Marketing Trends – Nothing but Hot Air?

Marketing Trends – Nothing but Hot Air?

Do an online search for any kind of marketing question for your small business and you will inevitably find something like this:

  • Why You Have to Use [insert latest social media platform] or Die
  • How [insert new gimmick] Makes Your Business Website Look Hipper Than Your Competition’s
  • X Ways [insert media type] Gets You More Clients Ever
  • How to [buzz word] Your Business With [buzz word]
  • The Anatomy of a Killer [insert marketing tactic]

You can insert pretty much everything that has been on the radar of most marketing blogs and platforms lately: Snapchat, periscope, carousels, pop-ups, video, growth hacking… there is more than enough making the rounds and keeping us busy.

(Hell, you will probably find similar things on this blog, although I try to make an effort to point out that your marketing should be as individual as your small business.)

Following the latest marketing craze, taking all these best practices to heart to be more successful – it’s not making our already busy lives any better. Many are simply switching off, but if you want your small business to develop further you have to find a way to pick and choose what’s worth considering and what is nothing but hot air.

We will probably always find ourselves on the marketing bandwagon from time to time and that’s not always a bad thing. But there is a time and place for it. So let’s have a look how we can try and cut through the noise to avoid the most dubious hypes and find a way to see if something is worth considering for your small business or just a distraction. Check it out and let me know what you think!

Best Practice

data statisticsThe ideal length of a Facebook post, the most popular content on Instagram, the best time to post on LinkedIn… There are lots of data-based best practice posts out there. And they’re not all bad. Especially if you’re trying something new, these case studies are as good a place to start as anything.

But keep in mind that your industry, business and audience are unique. And these stats might represent a different target group or country altogether. Or they might simply be so overgeneralised that they’re of no better use than a 7-day weather forecast in Scotland.

So use them as a guidance when starting a new marketing channel. But after you have collected enough data and experience yourself, start experimenting to find out what works best for your audience and business.
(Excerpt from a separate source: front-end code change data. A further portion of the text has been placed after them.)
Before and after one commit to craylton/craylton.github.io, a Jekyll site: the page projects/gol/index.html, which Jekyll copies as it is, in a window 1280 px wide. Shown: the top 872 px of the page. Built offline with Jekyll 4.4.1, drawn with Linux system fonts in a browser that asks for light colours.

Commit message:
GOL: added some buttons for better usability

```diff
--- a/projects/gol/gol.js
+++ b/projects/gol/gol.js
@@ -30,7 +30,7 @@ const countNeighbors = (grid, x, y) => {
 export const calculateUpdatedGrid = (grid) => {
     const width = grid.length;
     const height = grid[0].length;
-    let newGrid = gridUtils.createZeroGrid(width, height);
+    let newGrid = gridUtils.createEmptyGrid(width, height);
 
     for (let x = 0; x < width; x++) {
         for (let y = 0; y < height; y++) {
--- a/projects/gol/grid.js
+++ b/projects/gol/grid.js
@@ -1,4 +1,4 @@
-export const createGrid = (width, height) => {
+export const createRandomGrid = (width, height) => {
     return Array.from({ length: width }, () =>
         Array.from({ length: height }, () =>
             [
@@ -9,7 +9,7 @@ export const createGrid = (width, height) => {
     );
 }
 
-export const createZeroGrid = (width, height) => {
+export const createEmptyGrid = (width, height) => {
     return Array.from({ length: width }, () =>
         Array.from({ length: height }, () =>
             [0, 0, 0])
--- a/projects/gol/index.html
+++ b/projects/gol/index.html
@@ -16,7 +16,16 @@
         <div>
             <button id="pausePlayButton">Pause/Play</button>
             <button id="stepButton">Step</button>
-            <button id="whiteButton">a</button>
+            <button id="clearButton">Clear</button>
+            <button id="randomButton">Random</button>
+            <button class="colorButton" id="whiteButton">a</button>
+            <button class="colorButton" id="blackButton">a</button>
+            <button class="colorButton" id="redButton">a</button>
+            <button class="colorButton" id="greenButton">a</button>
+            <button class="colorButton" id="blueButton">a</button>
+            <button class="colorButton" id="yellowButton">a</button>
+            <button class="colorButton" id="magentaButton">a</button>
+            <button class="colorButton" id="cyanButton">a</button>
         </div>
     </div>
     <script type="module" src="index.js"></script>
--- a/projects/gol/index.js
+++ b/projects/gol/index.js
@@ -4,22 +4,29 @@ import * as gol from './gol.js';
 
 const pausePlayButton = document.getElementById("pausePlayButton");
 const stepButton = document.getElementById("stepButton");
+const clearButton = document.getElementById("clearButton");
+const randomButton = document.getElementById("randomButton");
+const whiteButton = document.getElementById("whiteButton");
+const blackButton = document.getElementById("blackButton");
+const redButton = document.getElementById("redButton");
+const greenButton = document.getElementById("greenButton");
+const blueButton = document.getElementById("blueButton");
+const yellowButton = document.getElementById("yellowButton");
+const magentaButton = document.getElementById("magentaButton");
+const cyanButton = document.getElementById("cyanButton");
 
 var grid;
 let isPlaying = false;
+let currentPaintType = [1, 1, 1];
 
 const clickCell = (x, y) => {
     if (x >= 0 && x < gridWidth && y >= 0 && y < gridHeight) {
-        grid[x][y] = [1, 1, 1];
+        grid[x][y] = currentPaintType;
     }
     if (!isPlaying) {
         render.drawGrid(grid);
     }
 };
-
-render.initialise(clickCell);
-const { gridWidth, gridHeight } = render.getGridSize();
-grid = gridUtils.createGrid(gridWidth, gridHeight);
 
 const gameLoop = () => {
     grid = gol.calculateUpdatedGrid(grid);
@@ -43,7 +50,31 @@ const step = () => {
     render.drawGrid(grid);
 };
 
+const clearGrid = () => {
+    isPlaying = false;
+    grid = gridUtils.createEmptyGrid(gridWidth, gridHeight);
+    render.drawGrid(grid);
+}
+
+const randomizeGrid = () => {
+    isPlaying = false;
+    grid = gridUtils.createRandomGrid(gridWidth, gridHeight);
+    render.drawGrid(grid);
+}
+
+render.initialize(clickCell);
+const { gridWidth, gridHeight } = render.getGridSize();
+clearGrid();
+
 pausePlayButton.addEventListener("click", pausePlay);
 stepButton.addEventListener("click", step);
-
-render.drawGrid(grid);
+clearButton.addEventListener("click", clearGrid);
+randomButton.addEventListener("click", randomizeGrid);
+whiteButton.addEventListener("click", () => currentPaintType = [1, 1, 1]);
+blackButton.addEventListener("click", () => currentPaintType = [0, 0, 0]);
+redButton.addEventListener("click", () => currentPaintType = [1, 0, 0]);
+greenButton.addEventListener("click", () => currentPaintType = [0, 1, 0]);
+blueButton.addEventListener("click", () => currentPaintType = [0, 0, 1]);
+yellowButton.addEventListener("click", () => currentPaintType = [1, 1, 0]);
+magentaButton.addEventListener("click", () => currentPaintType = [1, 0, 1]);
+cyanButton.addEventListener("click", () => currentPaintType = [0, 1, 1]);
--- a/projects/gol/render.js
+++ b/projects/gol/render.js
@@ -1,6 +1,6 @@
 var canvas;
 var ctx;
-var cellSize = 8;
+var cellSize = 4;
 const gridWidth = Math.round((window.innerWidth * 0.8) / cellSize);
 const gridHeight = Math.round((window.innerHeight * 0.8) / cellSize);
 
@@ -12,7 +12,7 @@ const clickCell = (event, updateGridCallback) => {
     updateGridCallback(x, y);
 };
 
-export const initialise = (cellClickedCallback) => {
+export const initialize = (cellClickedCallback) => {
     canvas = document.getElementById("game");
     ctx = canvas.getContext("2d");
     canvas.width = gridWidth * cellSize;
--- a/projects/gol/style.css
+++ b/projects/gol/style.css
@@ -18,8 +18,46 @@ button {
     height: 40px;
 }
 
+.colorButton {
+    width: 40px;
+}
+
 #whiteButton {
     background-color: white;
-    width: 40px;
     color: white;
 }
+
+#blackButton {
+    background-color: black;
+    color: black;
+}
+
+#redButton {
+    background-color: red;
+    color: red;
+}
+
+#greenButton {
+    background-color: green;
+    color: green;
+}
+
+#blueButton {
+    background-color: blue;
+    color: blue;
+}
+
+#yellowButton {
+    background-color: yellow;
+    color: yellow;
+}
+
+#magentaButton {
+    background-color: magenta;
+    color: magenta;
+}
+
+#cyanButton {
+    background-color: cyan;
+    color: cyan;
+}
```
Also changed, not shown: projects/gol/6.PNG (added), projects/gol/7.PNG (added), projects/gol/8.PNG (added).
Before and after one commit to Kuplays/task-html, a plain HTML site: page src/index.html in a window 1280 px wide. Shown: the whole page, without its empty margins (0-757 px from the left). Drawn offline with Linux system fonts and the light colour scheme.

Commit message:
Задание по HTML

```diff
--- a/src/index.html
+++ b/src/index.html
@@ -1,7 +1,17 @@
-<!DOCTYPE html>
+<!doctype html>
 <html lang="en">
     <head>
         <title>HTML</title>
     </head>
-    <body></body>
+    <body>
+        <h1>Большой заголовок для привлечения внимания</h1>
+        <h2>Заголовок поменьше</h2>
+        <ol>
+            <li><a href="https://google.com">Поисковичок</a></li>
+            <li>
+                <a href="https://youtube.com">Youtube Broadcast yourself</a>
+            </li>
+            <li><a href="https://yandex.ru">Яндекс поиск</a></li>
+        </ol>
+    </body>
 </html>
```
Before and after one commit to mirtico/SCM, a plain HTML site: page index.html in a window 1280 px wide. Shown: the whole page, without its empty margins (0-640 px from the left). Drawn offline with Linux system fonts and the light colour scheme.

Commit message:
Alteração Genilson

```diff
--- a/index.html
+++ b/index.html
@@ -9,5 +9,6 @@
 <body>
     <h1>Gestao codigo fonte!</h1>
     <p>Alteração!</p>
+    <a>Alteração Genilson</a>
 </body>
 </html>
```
New Trends

best practiceSometimes it feels like the internet is full of early adopters: Think about periscope, snapchat, video, image carousels, infographics, one-page websites… Every new thing has them sign up immediately and hail it as the new kingmaker. And you certainly get a lot of handy insights from their ensuing blog posts.

Like most small business owners you are probably not keen on adding yet another marketing channel to your to do list. But if you’re itching to try it, make sure you have the time for it and most importantly: Make sure it is of value for your small business and target group.

Being a pioneer is not a bad thing and can get you a lot of traction. But not all trends work for your small business. Before you start, find out about the pros and cons and if it really benefits you and your customers.

Buzz Words

buzz wordsGrowth hacking, disrupting, big data, storytelling – every year a new set of buzz words and phrases have entered the world of marketing and follow you around the internet. New blogs praising them appear by the minute and self-proclaimed experts are highly sought after.

As much as buzz words were created to represent a new approach or set of ideas, there’s rarely a new concept behind it. A growth hacker turns out to be a marketer with a narrower focus on growth and storytelling has been around since, well, ever.

The problem with these fancy expressions is that using them sometimes becomes almost tribal and can alienate people. So always make sure you focus on speaking your audience’s language before using them.

Crowd Control

crowdGenerally, there is a lot of fluff around marketing blogs, platforms and discussion forums. Unfortunately some widely hailed events are full of them, too. But as much as we are tribal beings and quickly attune to trends and fashions, always keep in mind: You won’t stand out by following the crowd.

That doesn’t mean you have to invent the wheel over and over again. This is about finding your own voice and not be just another copycat producing hot air.

Don’t just follow every advice you’re given, pick and choose what works for you and make it your own. And always ask yourself: WWMCT – What Would My Customers Think?



If you are interested in reading more about this topic, have a look at these:
5 Truths about Small Business Marketing
Are You Getting Lost in Translation?
Is Your Marketing Annoying People?
Want to Stand Out with Your Small Business? Be Yourself!


Published byDenise Strohsahl

Denise Strohsahl is an Edinburgh-based marketing consultant, specialising in helping small, local businesses get more of their ideal clients.